The couple had initially planned a June 2020 wedding, but had to reschedule four times because of the pandemic. They married June 25 before 200 guests at Our Lady of Mount Carmel Church in the Bronx, where Ms. Cannistraci’s maternal grandparents and Mr. Mondrone’s parents were married. The Rev. Robert Verrigni, a Roman Catholic priest from Immaculate Conception and Assumption of Our Lady Parish in Tuckahoe, N.Y., officiated.
The black-tie-optional reception took place at the Bronx Zoo, a nod to their upbringing in the borough.

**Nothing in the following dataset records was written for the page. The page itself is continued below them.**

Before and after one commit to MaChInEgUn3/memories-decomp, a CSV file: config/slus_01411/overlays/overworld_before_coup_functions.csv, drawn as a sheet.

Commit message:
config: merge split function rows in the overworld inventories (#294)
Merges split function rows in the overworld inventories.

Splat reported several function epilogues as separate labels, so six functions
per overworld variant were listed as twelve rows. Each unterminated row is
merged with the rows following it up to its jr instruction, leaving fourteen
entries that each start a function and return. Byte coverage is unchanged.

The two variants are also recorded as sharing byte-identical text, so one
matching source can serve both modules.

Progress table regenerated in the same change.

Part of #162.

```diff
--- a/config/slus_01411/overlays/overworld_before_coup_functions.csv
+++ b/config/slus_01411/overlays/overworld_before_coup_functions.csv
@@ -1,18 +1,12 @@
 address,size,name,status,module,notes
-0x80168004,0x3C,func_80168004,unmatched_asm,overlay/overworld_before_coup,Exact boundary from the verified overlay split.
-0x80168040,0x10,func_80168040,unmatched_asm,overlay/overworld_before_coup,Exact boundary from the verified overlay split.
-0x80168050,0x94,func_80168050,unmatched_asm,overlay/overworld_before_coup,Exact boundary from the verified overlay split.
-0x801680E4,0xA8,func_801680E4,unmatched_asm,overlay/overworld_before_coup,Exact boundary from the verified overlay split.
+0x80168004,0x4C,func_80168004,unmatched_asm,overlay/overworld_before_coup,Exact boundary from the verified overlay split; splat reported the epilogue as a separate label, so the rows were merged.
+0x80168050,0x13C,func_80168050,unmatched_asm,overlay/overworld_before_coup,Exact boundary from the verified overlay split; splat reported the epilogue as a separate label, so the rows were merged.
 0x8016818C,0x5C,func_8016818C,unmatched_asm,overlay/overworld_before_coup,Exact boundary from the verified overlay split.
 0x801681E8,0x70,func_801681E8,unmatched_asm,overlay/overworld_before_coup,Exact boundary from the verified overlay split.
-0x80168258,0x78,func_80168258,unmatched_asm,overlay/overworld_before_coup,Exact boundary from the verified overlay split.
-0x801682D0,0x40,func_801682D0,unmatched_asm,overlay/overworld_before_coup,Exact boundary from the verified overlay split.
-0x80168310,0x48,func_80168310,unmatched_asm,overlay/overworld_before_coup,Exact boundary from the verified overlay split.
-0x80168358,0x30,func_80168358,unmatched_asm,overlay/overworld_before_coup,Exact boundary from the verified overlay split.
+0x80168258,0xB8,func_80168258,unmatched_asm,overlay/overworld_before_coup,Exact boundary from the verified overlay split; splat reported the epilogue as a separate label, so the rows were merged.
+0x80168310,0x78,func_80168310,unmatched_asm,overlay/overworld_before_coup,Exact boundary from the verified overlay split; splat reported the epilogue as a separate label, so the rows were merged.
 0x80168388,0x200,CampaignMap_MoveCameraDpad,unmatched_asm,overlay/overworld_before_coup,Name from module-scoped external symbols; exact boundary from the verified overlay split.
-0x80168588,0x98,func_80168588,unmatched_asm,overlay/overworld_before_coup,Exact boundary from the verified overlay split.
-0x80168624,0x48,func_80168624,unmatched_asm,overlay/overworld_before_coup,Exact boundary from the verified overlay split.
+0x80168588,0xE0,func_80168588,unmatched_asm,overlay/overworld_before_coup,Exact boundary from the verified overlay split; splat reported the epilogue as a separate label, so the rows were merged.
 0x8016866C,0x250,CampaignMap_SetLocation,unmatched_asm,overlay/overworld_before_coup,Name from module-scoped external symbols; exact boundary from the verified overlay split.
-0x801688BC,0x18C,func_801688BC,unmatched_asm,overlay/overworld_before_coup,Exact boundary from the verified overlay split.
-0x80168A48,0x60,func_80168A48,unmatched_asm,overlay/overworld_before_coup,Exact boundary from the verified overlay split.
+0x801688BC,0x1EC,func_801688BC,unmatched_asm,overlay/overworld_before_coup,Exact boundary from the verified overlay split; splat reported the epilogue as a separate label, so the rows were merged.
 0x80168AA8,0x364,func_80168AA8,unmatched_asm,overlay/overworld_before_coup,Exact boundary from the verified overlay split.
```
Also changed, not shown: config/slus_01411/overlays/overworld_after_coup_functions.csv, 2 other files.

With welcome drinks, guests walked through the Madagascar area of the zoo property to arrive at the outdoor cocktail hour by the sea lion exhibit. There a violinist played and mozzarella was made and served. There was also freshly sliced prosciutto, an Aperol spritz cart and shucked oysters.
Inside the Schiff Family Great Hall, where the reception was held, the couple shared their first dance to “The Way You Look Tonight,” originally performed by Fred Astaire and sung by the tribute artist Frankie Sands.
Performers from the musical “Jersey Boys” showcased five songs. Other entertainers included a saxophone player, a percussionist and a D.J.
Guests dined at a carving station, as well as stations set up for ravioli and sushi, while they watched an artist live-painting the party. Other food choices included brick oven pizza, gelato, Nutella desserts and a whiskey bar, along with additional vendors stationed outside the reception hall on the terrace. “I wanted it circus style,” Ms. Cannistraci said of the reception’s festive eclecticism.
Upon exiting the hall, a sign read, “Spread love the Bronx way,” offering an assortment of bagels from Just Bagels, which carries the slogan “Made in ’Da the Bronx,” to guests as they departed. “I tried to use, whenever possible, a Bronx vendor or a Bronx-born vendor,” she said. “I’m very proud to originally be from the Bronx.”